I thought it would be an innocent article on fitness, likely encouraging women to be kinder about our genetic predisposition to certain body types, changing metabolism with aging, and the value of weight training for good health.
At least, one might think as much, scanning the comments.
Buried in the remarks were direct (and implicit) references to hooking a man, sexual attraction, and attentiveness to appearance as necessary for finding and keeping a good provider.
When we’re honest with ourselves, we can’t deny that the visual is paramount in attracting a partner. Sexual chemistry matters to most of us, and looks are a significant factor in coming together – initially.
The Beauty (and Body) Advantage
But according to one (presumably male) reader who comments on the article, the games continue, with women using whatever they have with the goal of catching a man:
she will catch a man in her peak years and then the challenge is hook him… and then the next phase can begin… But can’t blame women… encouraged to just go out there and be free and try to be a man and do whatever and snag as many guys as possible.

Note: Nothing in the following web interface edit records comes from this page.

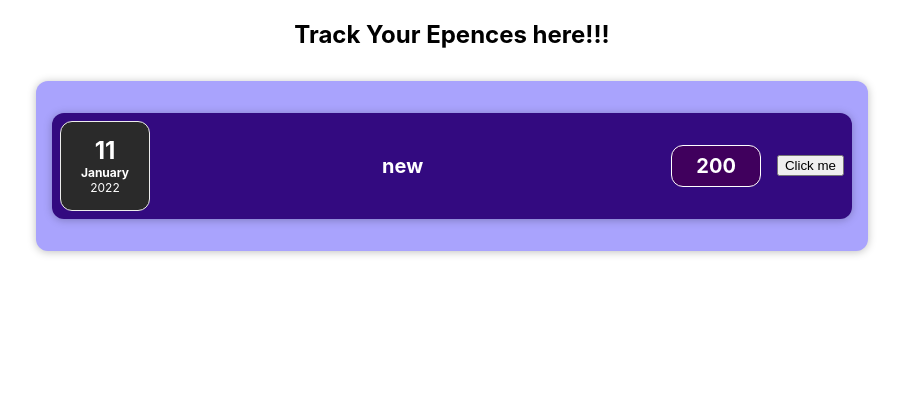
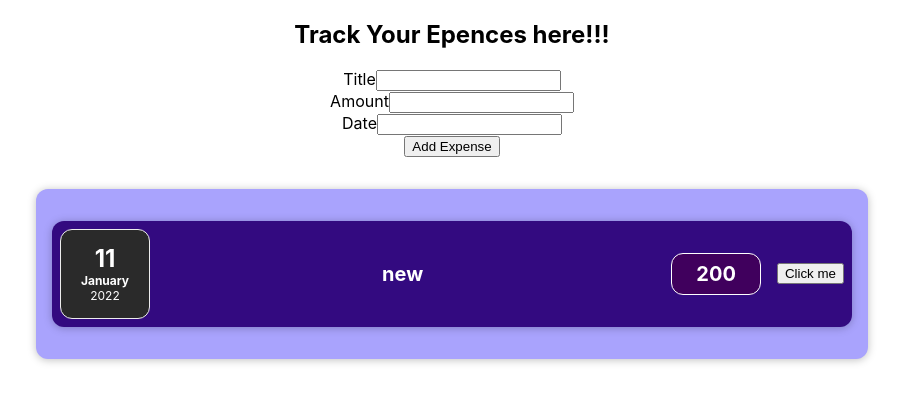
Before and after one commit to prabhashrai02/expence_tracker, a React (Create React App) app: page / in a window 1280 px wide. Shown: the top 402 px of the page, without its empty margins (188-1091 px from the left). Built offline with nearby package versions, Linux system fonts and the light colour scheme.

Commit message:
Added input fields

```diff
--- /dev/null
+++ b/src/Components/AddExpense/AddExpense.js
@@ -0,0 +1,12 @@
+import ExpenseForm from '../ExpenseForm/ExpenseForm';
+import './AddExpense.css';
+
+const AddExpense= () =>{
+    return(
+        <div className="add_expense">
+            <ExpenseForm />
+        </div>
+    )
+}
+
+export default AddExpense;
--- /dev/null
+++ b/src/Components/ExpenseForm/ExpenseForm.js
@@ -0,0 +1,28 @@
+
+// we can also use this type of function call
+const ExpenseForm = () => {
+    return <form>
+        <div className='add_expense_controls'>
+            <div className='add_expense_control'>
+                <label>Title</label>
+                <input type="text" />
+            </div>
+            <div className='add_expense_control'>
+                <label>Amount</label>
+                <input type="text" min={0.01} step={0.01} />
+            </div>
+            <div className='add_expense_control'>
+                <label>Date</label>
+                <input type="text" min={"2019-01-01"} max={"2022-12-31"} />
+            </div>
+            <div className='add_expense_actions'>
+                <button type='submit'>
+                    Add Expense
+                </button>
+            </div>
+        </div>
+    </form>
+}
+
+
+export default ExpenseForm;
--- a/src/Components/homePage/homePage.js
+++ b/src/Components/homePage/homePage.js
@@ -1,5 +1,6 @@
 import Navbar from "../Navbar/Navbar";
 import ExpenseItem from "../ExpenseItem/ExpenseItem";
+import AddExpense from "../AddExpense/AddExpense";
 import Card from "../Card/Card";
 import './HomePage.css';
 
@@ -15,6 +16,7 @@ function Homepage() {
     return (
         <div>
             <Navbar />
+            <AddExpense />
             <Card className="expenses">
                 <ExpenseItem
                     date = {expense[0].date}
```
Also changed, not shown: src/Components/AddExpense/AddExpense.css (added), src/Components/ExpenseForm/ExpenseForm.css (added).
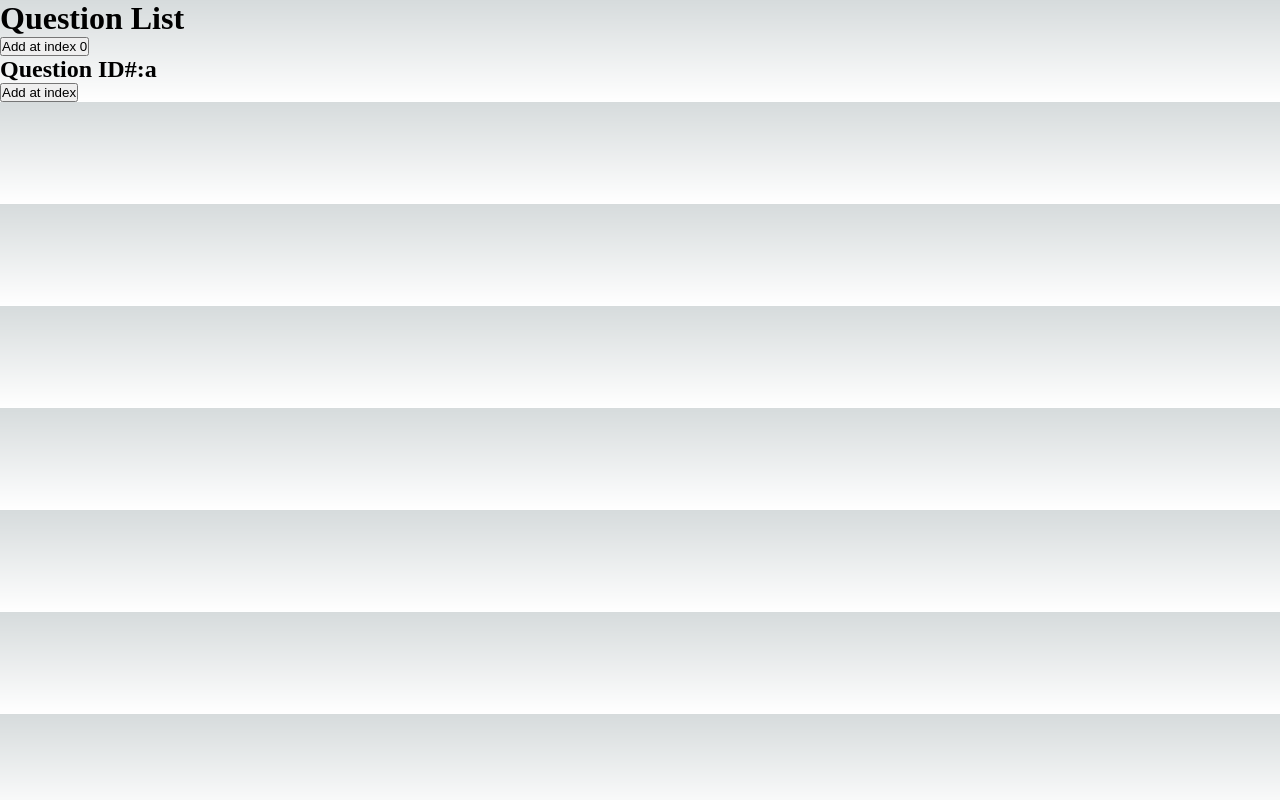
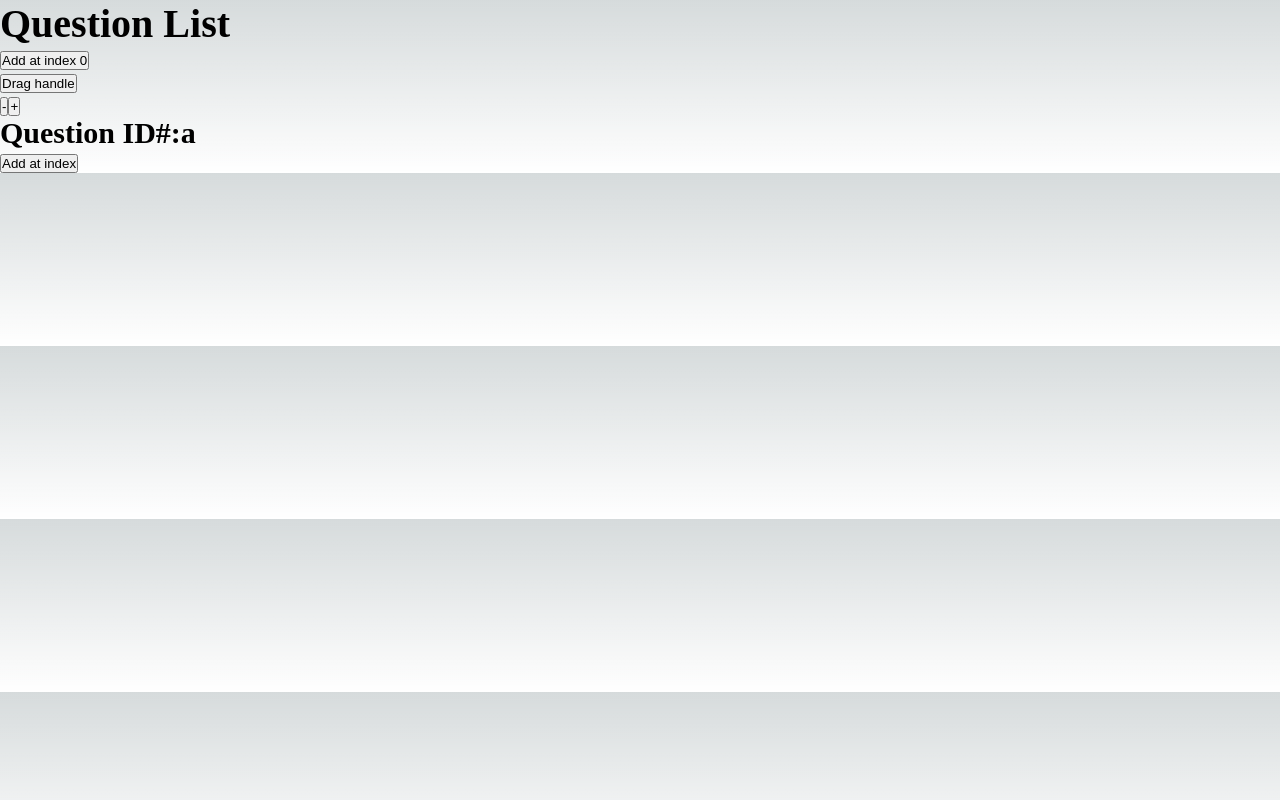
Before and after one commit to klalicki/mini-survey, a Next.js app: page /edit in a window 1280 px wide. Built offline with nearby package versions, Linux system fonts and the light colour scheme.

Commit message:
adds DragHandle to EditQuestion component

```diff
--- a/components/EditQuestion/EditQuestion.tsx
+++ b/components/EditQuestion/EditQuestion.tsx
@@ -1,6 +1,7 @@
 import { SurveyQuestion } from "@/types/QuestionTypes";
-import { useEffect, useState } from "react";
+import { useContext, useEffect, useState } from "react";
 import { useDraggable } from "@dnd-kit/core";
+import { QuestionListContext } from "@/contexts/QuestionListContext";
 const EditQuestion = ({
   questionData,
   index,
@@ -8,6 +9,7 @@ const EditQuestion = ({
   questionData: SurveyQuestion;
   index: number;
 }) => {
+  const { moveQuestionRelative } = useContext(QuestionListContext);
   const { attributes, listeners, setNodeRef, transform } = useDraggable({
     id: index.toString(),
   });
@@ -17,12 +19,27 @@ const EditQuestion = ({
       }
     : undefined;
   return (
-    <article
-      ref={setNodeRef}
-      style={draggableStyle}
-      {...listeners}
-      {...attributes}
-    >
+    <article ref={setNodeRef} style={draggableStyle}>
+      <button {...listeners} {...attributes}>
+        Drag handle
+      </button>
+      <div className="move-buttons">
+        <button
+          onClick={() => {
+            moveQuestionRelative(index, -1);
+          }}
+        >
+          -
+        </button>
+
+        <button
+          onClick={() => {
+            moveQuestionRelative(index, 1);
+          }}
+        >
+          +
+        </button>
+      </div>
       <h2>Question ID#:{questionData.staticID}</h2>
     </article>
   );
--- a/components/QuestionList/QuestionList.tsx
+++ b/components/QuestionList/QuestionList.tsx
@@ -2,7 +2,7 @@ import { QuestionListContext } from "@/contexts/QuestionListContext";
 import { useContext, useState } from "react";
 import EditQuestion from "../EditQuestion/EditQuestion";
 import ButtonAddQuestion from "../ButtonAddQuestion/ButtonAddQuestion";
-import { DndContext, DragOverlay, useDraggable } from "@dnd-kit/core";
+import { DndContext, DragOverlay } from "@dnd-kit/core";
 import QuestionListDragTarget from "../QuestionListDragTarget/QuestionListDragTarget";
 
 const QuestionList = () => {
--- a/contexts/QuestionListContext.tsx
+++ b/contexts/QuestionListContext.tsx
@@ -8,11 +8,13 @@ type QuestionListContextValues = {
   questionList: SurveyQuestion[];
   addBlankQuestion: Function;
   moveQuestion: Function;
+  moveQuestionRelative: Function;
 };
 const defaultValues: QuestionListContextValues = {
   questionList: [],
   addBlankQuestion: () => {},
   moveQuestion: () => {},
+  moveQuestionRelative: () => {},
 };
 export const QuestionListContext = createContext(defaultValues);
 const QuestionListWrapper = (props: PropsWithChildren) => {
@@ -36,18 +38,25 @@ const QuestionListWrapper = (props: PropsWithChildren) => {
       setQuestionList([...questionList, CreateBlankSurveyQuestion()]);
     }
   };
-  const moveQuestion = (questionID: number, targetIndex: number) => {
-    // console.log(`moving item at index ${questionID} to index ${targetIndex}`);
-    const itemToMove = questionList[questionID];
+  const moveQuestion = (questionIndex: number, targetIndex: number) => {
+    console.log(`moving item ${questionIndex} to ${targetIndex}`);
+    const itemToMove = questionList[questionIndex];
     const tempList = [...questionList];
-    tempList.splice(questionID, 1);
+    tempList.splice(questionIndex, 1);
     tempList.splice(targetIndex, 0, itemToMove);
     setQuestionList(tempList);
   };
-
+  const moveQuestionRelative = (questionIndex: number, offset: number) => {
+    moveQuestion(questionIndex, questionIndex + offset);
+  };
   return (
     <QuestionListContext.Provider
-      value={{ questionList, addBlankQuestion, moveQuestion }}
+      value={{
+        questionList,
+        addBlankQuestion,
+        moveQuestion,
+        moveQuestionRelative,
+      }}
     >
       {props.children}
     </QuestionListContext.Provider>
--- a/styles/globals.css
+++ b/styles/globals.css
@@ -1,9 +1,10 @@
 :root {
   --max-width: 1100px;
   --border-radius: 12px;
-  --font-mono: ui-monospace, Menlo, Monaco, 'Cascadia Mono', 'Segoe UI Mono',
-    'Roboto Mono', 'Oxygen Mono', 'Ubuntu Monospace', 'Source Code Pro',
-    'Fira Mono', 'Droid Sans Mono', 'Courier New', monospace;
+  font-size: 20px;
+  --font-mono: ui-monospace, Menlo, Monaco, "Cascadia Mono", "Segoe UI Mono",
+    "Roboto Mono", "Oxygen Mono", "Ubuntu Monospace", "Source Code Pro",
+    "Fira Mono", "Droid Sans Mono", "Courier New", monospace;
 
   --foreground-rgb: 0, 0, 0;
   --background-start-rgb: 214, 219, 220;
```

Huh. Are we really still out there “hooking?”
Are we focused on primping and prepping the wares, competing for the Best Provider, and doing just enough to manage to keep him? Isn’t this so much propaganda about Bad Girls (or Sexy Ones) getting the guy? And then what?
Love Predator, Trophy Wife
I admit the above remark proposes a multiplicity of ideas beyond body image: woman as love predator, woman’s sexual freedom as an attempt to live like a man.
Why is knowing what we want (if that’s what it is) a bad thing? Why is sexual expression male mimicry?
Aren’t we well aware that sooner or later, relationships require a broader sensual, cerebral and emotional cocktail to keep a partner engaged? And what about his capacity to keep us interested? Or am I living in a dream world of my own creation? Is the Trophy Wife more prevalent than I know – alive and well, awaiting her theoretically lucrative divorce a few years later?
Pop Culture, Body Image
Ironically, Ms. Constantine’s words were targeted at diversity in body types, highlighting the fact that there is no single story when it comes to who we are, just as there should be no ideal figure that we’re hell-bent to acquire. She was attempting to debunk the notion that women who weight train will bulk up, become unfeminine, and therefore reduce the likelihood of finding a suitable man.
We know women in our culture have warped views when it comes to body image. Let me rephrase: when it comes to almost any aspect of appearance.
Personally, I’ve never met a woman yet who is entirely pleased with her body. In contrast with most of the men I’ve known – if not thrilled with their physical form, they accept more easily and compensate more readily in other ways.
How To Hook a Man
There’s beauty, there’s body, there’s charm, there’s smarts. There’s genuine empathy, common interests, and modes of authentic connection. I’ll take “healthy” over hooking when it comes to relationships, thank you very much.
After all, none of us stays young forever. Life changes our bodies, as well as our circumstances. The concept of hooking a man is hardly respectful to ourselves, or the gentlemen in question.
Isn’t it time this oddly retro notion be set aside? Aren’t we beyond equating a woman’s value solely with beauty, with thinness, with youth – and with the number of men she can attract?